### Brief
Please copy each line below that contains the word "axes".

[Edit difference data]
================

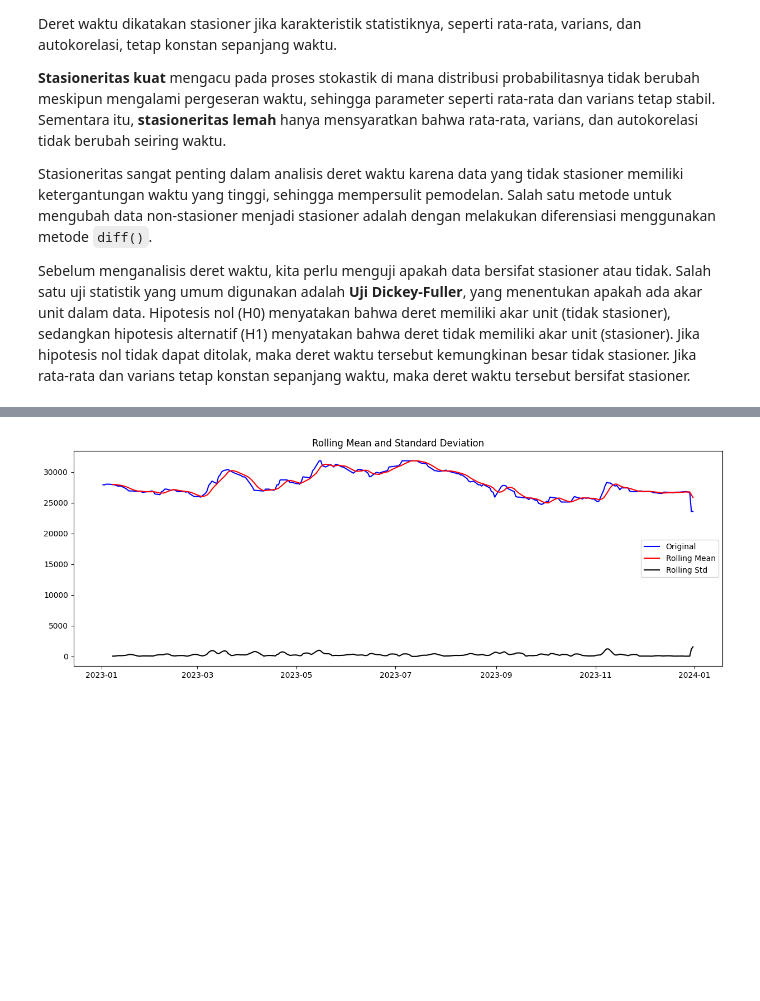
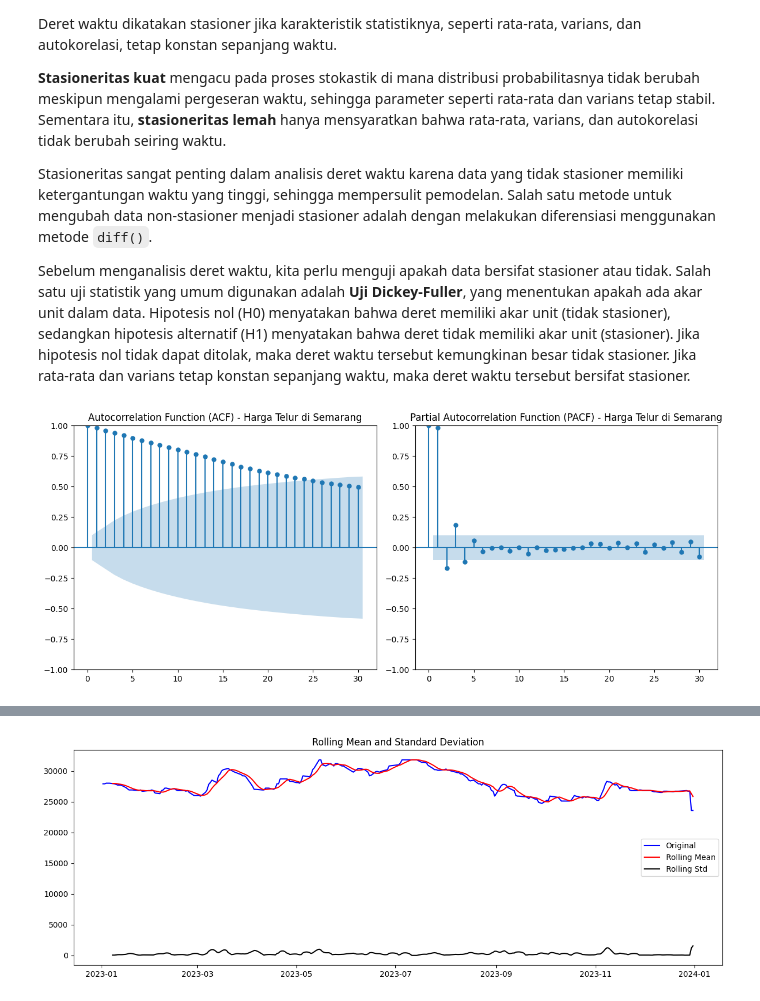
Before and after one commit to Andiilla/Analisis-Time-Series-Public, a Jupyter notebook: KULIAH/Pert6_Tugas2_Kelompok_Model Terbaik/Pemilihan Model Terbaik.ipynb, the cells around one changed output, grey strips where cells are left out. Saved outputs shown, nothing was run; the diff lists cells and outputs as text; code cells hidden in the pictures; blank space fills up the shorter version.

```diff
--- a/KULIAH/Pert6_Tugas2_Kelompok_Model Terbaik/Pemilihan Model Terbaik.ipynb
+++ b/KULIAH/Pert6_Tugas2_Kelompok_Model Terbaik/Pemilihan Model Terbaik.ipynb
@@ -305,3 +329,22 @@ Deret waktu dikatakan stasioner jika karakteristik statistiknya, seperti rata-ra
 Stasioneritas sangat penting dalam analisis deret waktu karena data yang tidak stasioner memiliki ketergantungan waktu yang tinggi, sehingga mempersulit pemodelan. Salah satu metode untuk mengubah data non-stasioner menjadi stasioner adalah dengan melakukan diferensiasi menggunakan metode `diff()`.
 
 Sebelum menganalisis deret waktu, kita perlu menguji apakah data bersifat stasioner atau tidak. Salah satu uji statistik yang umum digunakan adalah **Uji Dickey-Fuller**, yang menentukan apakah ada akar unit dalam data. Hipotesis nol (H0) menyatakan bahwa deret memiliki akar unit (tidak stasioner), sedangkan hipotesis alternatif (H1) menyatakan bahwa deret tidak memiliki akar unit (stasioner). Jika hipotesis nol tidak dapat ditolak, maka deret waktu tersebut kemungkinan besar tidak stasioner. Jika rata-rata dan varians tetap konstan sepanjang waktu, maka deret waktu tersebut bersifat stasioner.
+# %%
+# Pastikan data tidak memiliki NaN
+data_telur = df['semarang'].dropna()
+# Buat figure dengan 2 subplot untuk ACF dan PACF
+fig, axes = plt.subplots(1, 2, figsize=(12, 5))
+
+# Plot ACF
+plot_acf(data_telur, ax=axes[0], lags=30)
+axes[0].set_title("Autocorrelation Function (ACF) - Harga Telur di Semarang")
+
+# Plot PACF
+plot_pacf(data_telur, ax=axes[1], lags=30)
+axes[1].set_title("Partial Autocorrelation Function (PACF) - Harga Telur di Semarang")
+
+# Tampilkan plot
+plt.tight_layout()
+plt.show()
+# %% [output]
+[figure, added]
```
Also changed, not shown: parts of 105 cells of this notebook.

================

### Exercise result
+fig, axes = plt.subplots(1, 2, figsize=(12, 5))
+plot_acf(data_telur, ax=axes[0], lags=30)
+axes[0].set_title("Autocorrelation Function (ACF) - Harga Telur di Semarang")
+plot_pacf(data_telur, ax=axes[1], lags=30)
+axes[1].set_title("Partial Autocorrelation Function (PACF) - Harga Telur di Semarang")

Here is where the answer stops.